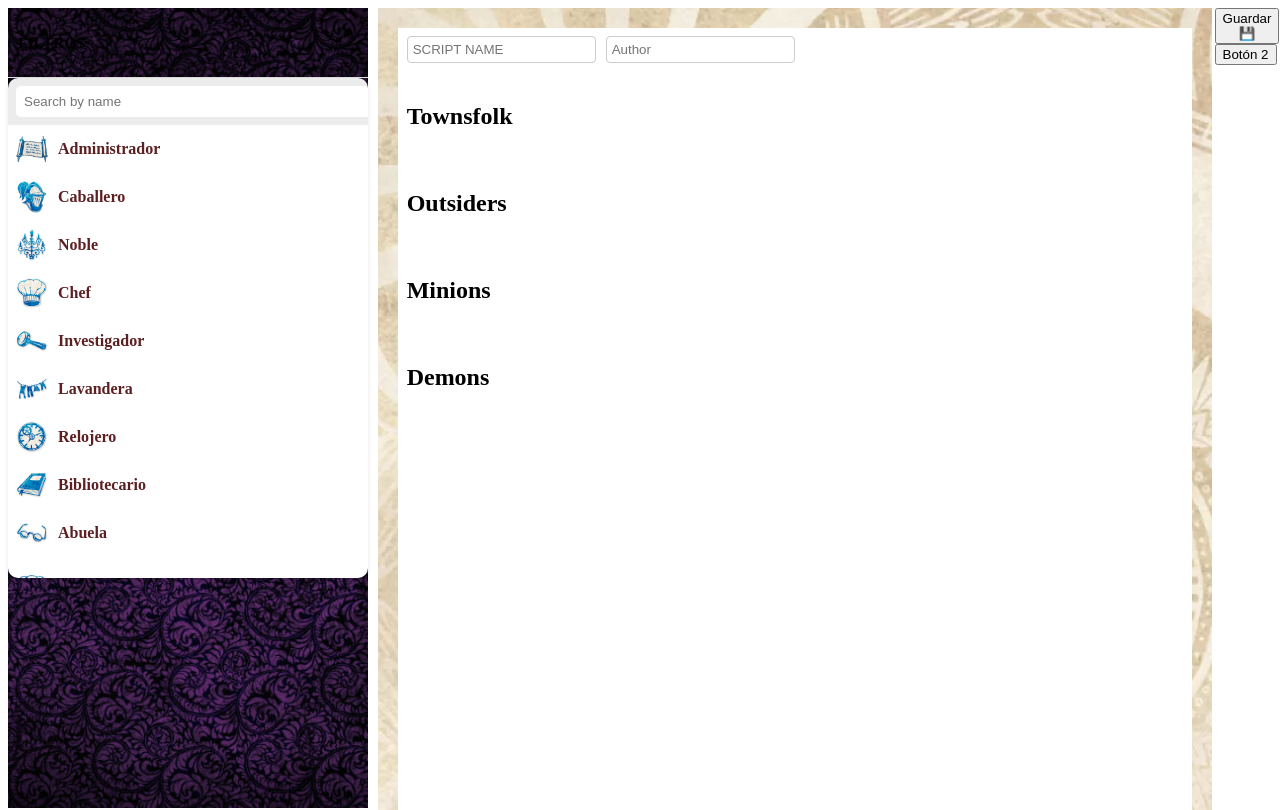
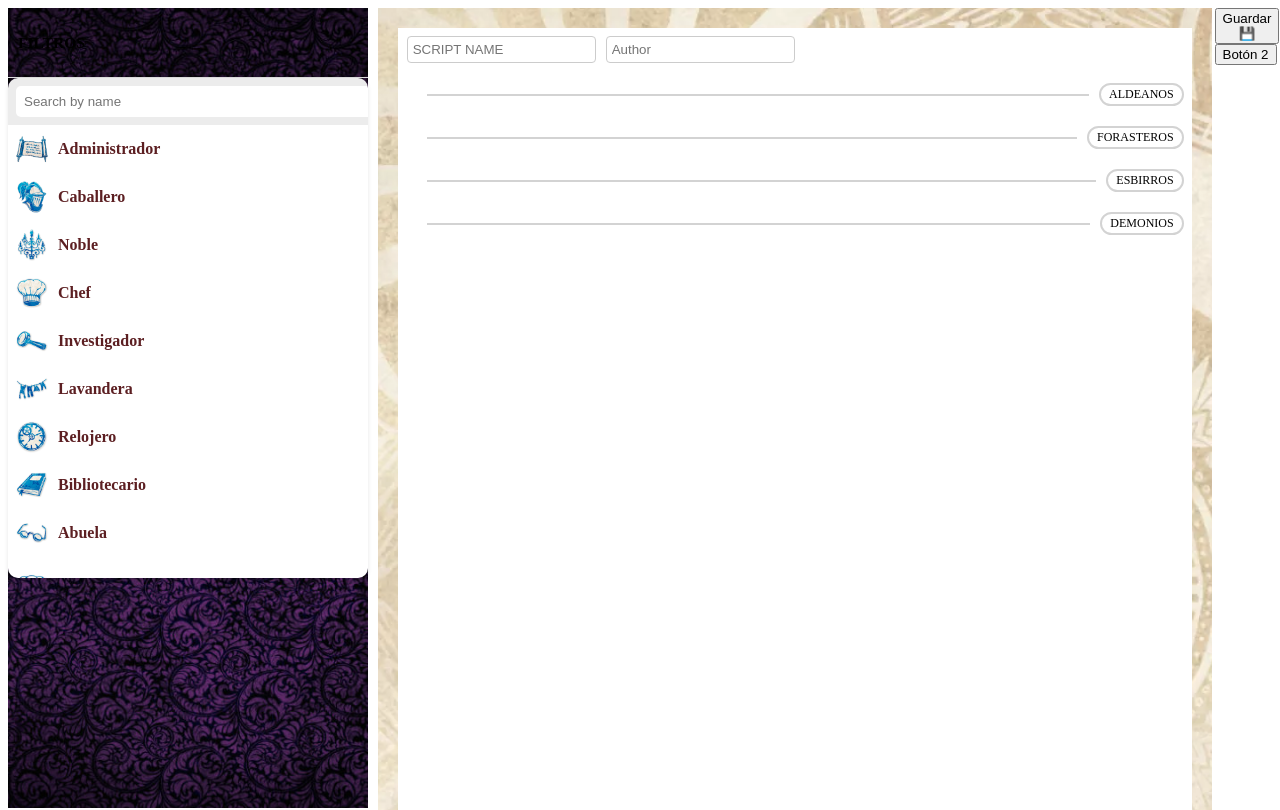
Before and after one commit to JaeN1/botc-script-a12, an Angular app in the folder botc-script-esp/: page / in a window 1280 px wide. Shown: the top 810 px of the page. Built offline with nearby package versions, Linux system fonts and the light colour scheme.

Commit message:
Estilos Aldeanos Forasteros Esbirros

```diff
--- a/botc-script-esp/src/app/folio/folio.component.html
+++ b/botc-script-esp/src/app/folio/folio.component.html
@@ -6,6 +6,7 @@
       <input type="text" placeholder="SCRIPT NAME" class="script-name-input" />
       <input type="text" placeholder="Author" class="author-input" />
     </div>
+
 
 
     <!-- <div *ngIf="showTownsfolkHeader" class="townsfolk-header">
@@ -28,7 +29,11 @@
 
 
     <div class="section outsiders">
-      <h2>Townsfolk</h2>
+      <div class="line-container">
+        <div class="line-before"></div>
+        <div class="line-after"></div>
+        <div class="label-tag">ALDEANOS</div>
+      </div>
       <div *ngFor="let character of townsfolk" class="character-row">
         <div class="character-icon">
           <img [src]="getIconPath(character.name)" alt="{{ character.nombre }}" class="character-icon">
@@ -43,7 +48,11 @@
     </div>
 
     <div class="section outsiders">
-      <h2>Outsiders</h2>
+      <div class="line-container">
+        <div class="line-before"></div>
+        <div class="line-after"></div>
+        <div class="label-tag">FORASTEROS</div>
+      </div>
       <div *ngFor="let character of outsiders" class="character-row">
         <div class="character-icon">
           <img [src]="getIconPath(character.name)" alt="{{ character.nombre }}" class="character-icon">
@@ -58,7 +67,11 @@
     </div>
 
     <div class="section minions">
-      <h2>Minions</h2>
+      <div class="line-container">
+        <div class="line-before"></div>
+        <div class="line-after"></div>
+        <div class="label-tag">ESBIRROS</div>
+      </div>
       <div *ngFor="let character of minions" class="character-row">
         <div class="character-icon">
           <img [src]="getIconPath(character.name)" alt="{{ character.nombre }}" class="character-icon">
@@ -73,7 +86,11 @@
     </div>
 
     <div class="section demons">
-      <h2>Demons</h2>
+      <div class="line-container">
+        <div class="line-before"></div>
+        <div class="line-after"></div>
+        <div class="label-tag">DEMONIOS</div>
+      </div>
       <div *ngFor="let character of demons" class="character-row">
         <div class="character-icon">
           <img [src]="getIconPath(character.name)" alt="{{ character.nombre }}" class="character-icon">
--- a/botc-script-esp/src/app/folio/folio.component.scss
+++ b/botc-script-esp/src/app/folio/folio.component.scss
@@ -105,3 +105,50 @@
   .section {
     margin-bottom: 20px;
   }
+
+
+
+
+
+  //ESTILO SEPARADORES
+  /* Estilo base para la línea */
+.line-container {
+    display: flex;
+    align-items: center;
+    white-space: nowrap;
+  }
+
+  /* Línea antes del texto */
+  .line-before {
+    flex-grow: 0;
+    height: 2px; /* Ajusta el grosor de la línea aquí */
+    background: #d3d3d3; /* Color de la línea */
+    margin-right: 10px; /* Espacio entre la línea y el texto */
+  }
+
+  /* Estilo del texto */
+  .text-label {
+    padding: 0 8px; /* Ajusta el padding horizontal */
+    background: white;
+    font-weight: bold; /* Texto en negrita */
+    z-index: 1; /* Asegura que el texto se superponga a las líneas */
+    position: relative;
+  }
+
+  /* Línea después del texto */
+  .line-after {
+    flex-grow: 1;
+    height: 2px; /* Ajusta el grosor de la línea aquí */
+    background: #d3d3d3; /* Color de la línea */
+    margin-left: 10px; /* Espacio entre el texto y la línea */
+  }
+
+  /* Estilo del botón o etiqueta */
+  .label-tag {
+    border: 2px solid #d3d3d3; /* Ajusta el borde del botón */
+    padding: 2px 8px; /* Ajusta el padding del botón */
+    border-radius: 20px; /* Ajusta para redondear las esquinas */
+    font-size: 0.75rem; /* Ajusta el tamaño de la fuente */
+    margin-left: 10px; /* Espacio entre la línea y el botón */
+    white-space: nowrap;
+  }
```
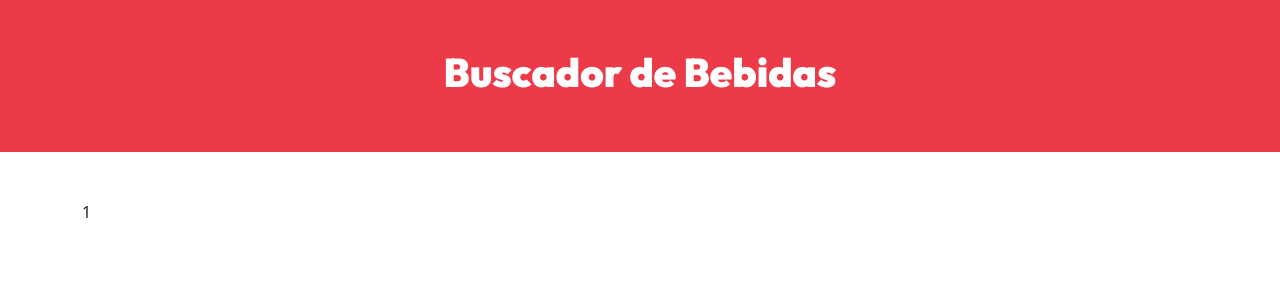
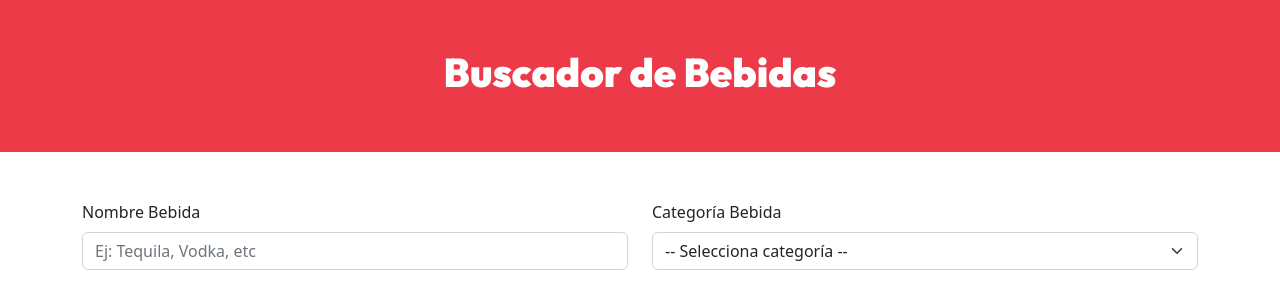
Before and after one commit to diegofdg/react_la_guia_completa, a React (Vite) app in the folder 12_buscador_bebidas/: page / in a window 1280 px wide. Shown: the top 308 px of the page. Built offline with nearby package versions, Linux system fonts and the light colour scheme.

Commit message:
12_buscador_bebidas-añadiendo el formulario

```diff
--- a/12_buscador_bebidas/src/App.jsx
+++ b/12_buscador_bebidas/src/App.jsx
@@ -1,4 +1,5 @@
 import { Container } from 'react-bootstrap';
+import Formulario from './components/Formulario';
 
 function App() {
 
@@ -8,7 +9,7 @@ function App() {
         <h1>Buscador de Bebidas</h1>
       </header>
       <Container className='mt-5'>
-        1
+        <Formulario />
       </Container>
     </>
   )
--- /dev/null
+++ b/12_buscador_bebidas/src/components/Formulario.jsx
@@ -0,0 +1,34 @@
+import { Button, Form, Row, Col } from 'react-bootstrap'
+
+const Formulario = () => {
+  return (
+    <Form>
+      <Row>
+        <Col md={6}>
+          <Form.Group className="mb-3">
+            <Form.Label htmlFor="nombre">Nombre Bebida</Form.Label>
+            <Form.Control
+              id="nombre"
+              type="text"
+              placeholder="Ej: Tequila, Vodka, etc"
+              name="nombre"
+            />
+          </Form.Group>
+        </Col>
+        <Col md={6}>
+          <Form.Group className="mb-3">
+              <Form.Label htmlFor="categoria">Categoría Bebida</Form.Label>
+              <Form.Select
+                id="categoria"
+                name="categoria"
+              >
+                <option>-- Selecciona categoría --</option>
+              </Form.Select>
+            </Form.Group>
+        </Col>
+      </Row>
+    </Form>
+  )
+}
+
+export default Formulario
```
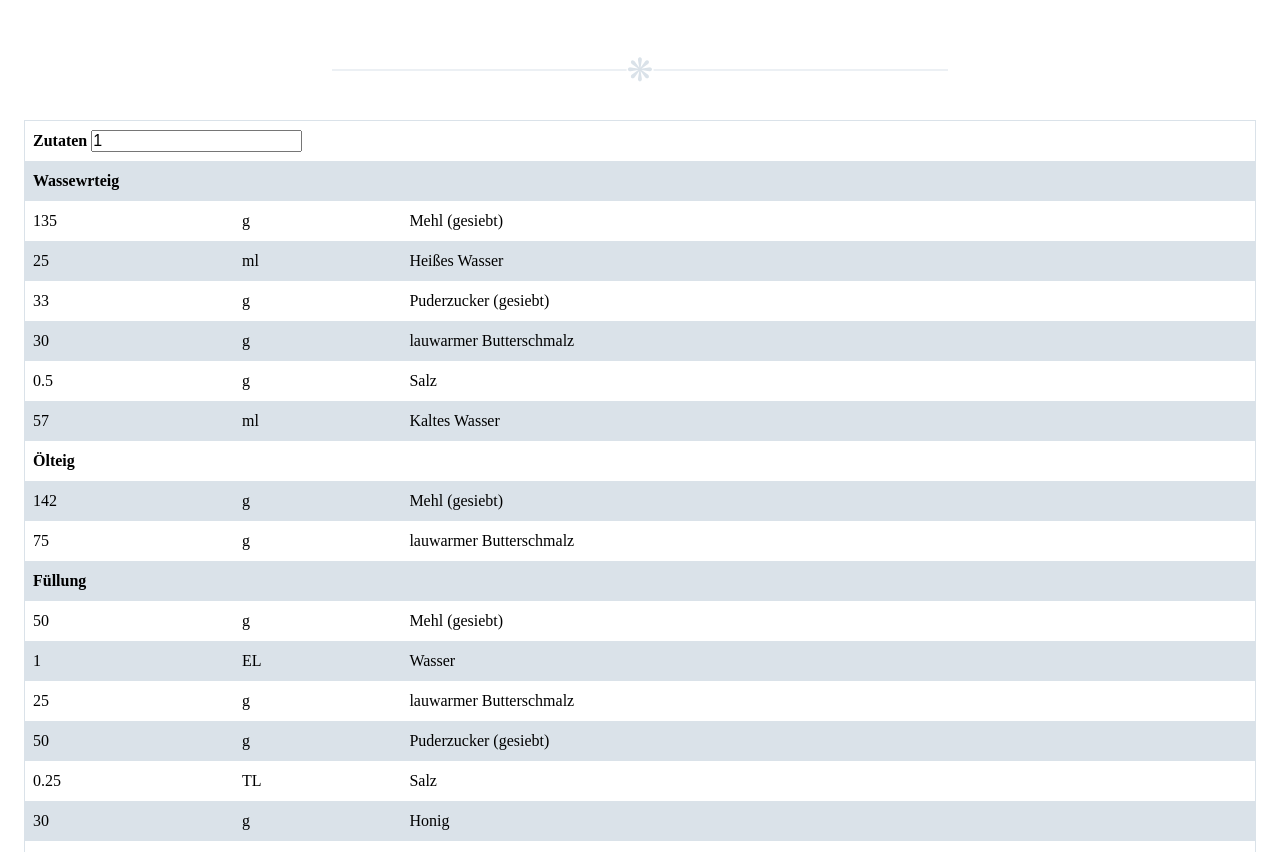
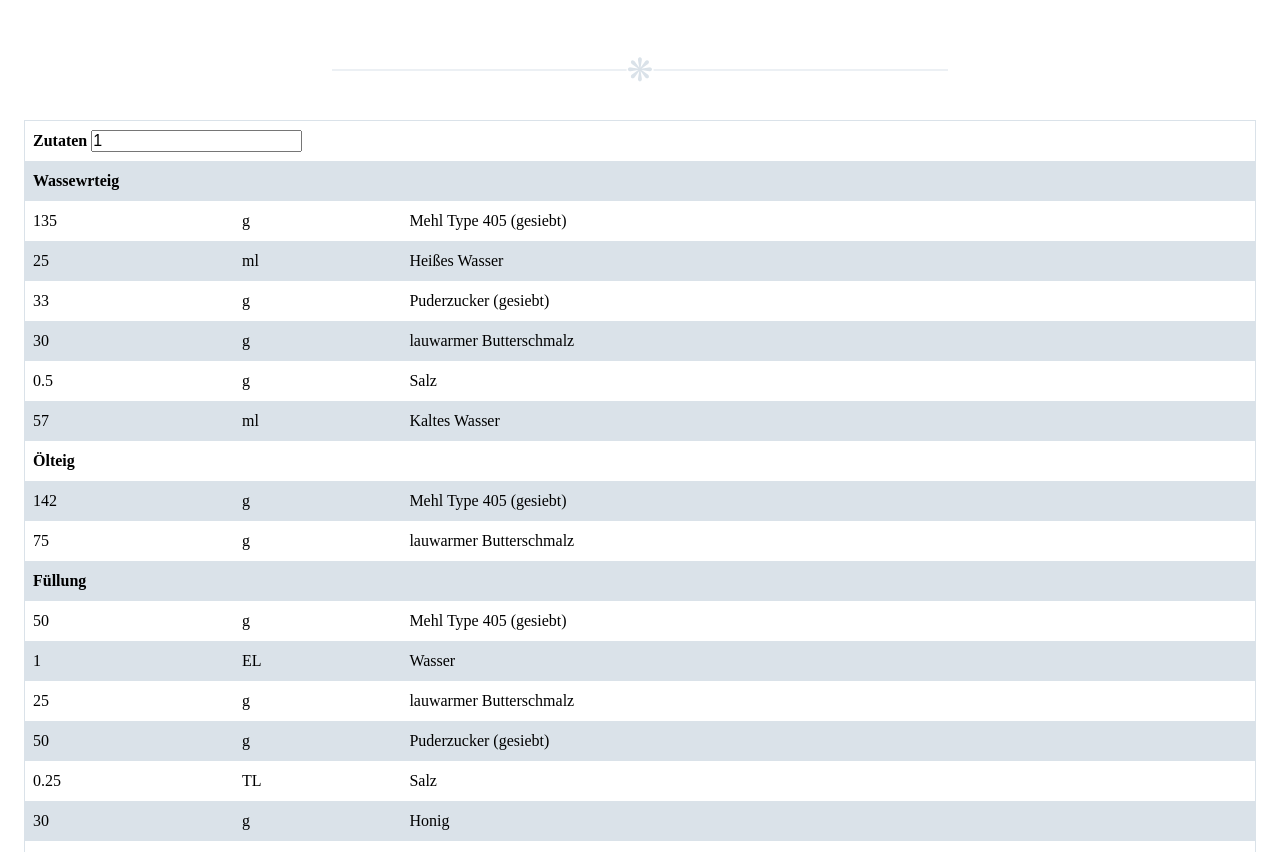
Before and after one commit to my-tien/rezept, a Jekyll site: the page built from taiyangbing.md, in a window 1280 px wide and 900 px high, scrolled down 222 px, cut to the strip 48-900 px from the top of the window. Built offline with Jekyll 4.4.1, drawn with Linux system fonts in a browser that asks for light colours.

Commit message:
Add flour type to recipes.

```diff
--- a/taiyangbing.md
+++ b/taiyangbing.md
@@ -6,17 +6,17 @@ servings: 12
 header_image: /images/taiyangbing.jpg
 ingredient_list:
     Wassewrteig:
-        - [135, 'g', 'Mehl (gesiebt)']
+        - [135, 'g', 'Mehl Type 405 (gesiebt)']
         - [25, 'ml', 'Heißes Wasser']
         - [33, 'g', 'Puderzucker (gesiebt)']
         - [30, 'g', 'lauwarmer Butterschmalz']
         - [0.5, 'g', 'Salz']
         - [57, 'ml', 'Kaltes Wasser']
     Ölteig:
-        - [142, 'g', 'Mehl (gesiebt)']
+        - [142, 'g', 'Mehl Type 405 (gesiebt)']
         - [75, 'g', 'lauwarmer Butterschmalz']
     Füllung:
-        - [50, 'g', 'Mehl (gesiebt)']
+        - [50, 'g', 'Mehl Type 405 (gesiebt)']
         - [1, 'EL', 'Wasser']
         - [25, 'g', 'lauwarmer Butterschmalz']
         - [50, 'g', 'Puderzucker (gesiebt)']
```
Also changed, not shown: ciabatta.md (+1 -1 lines).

- _TASK_: Tally the lines in the material above that contain "input". Respond with the number and nothing else.

- _FINISHED EXERCISE_: 2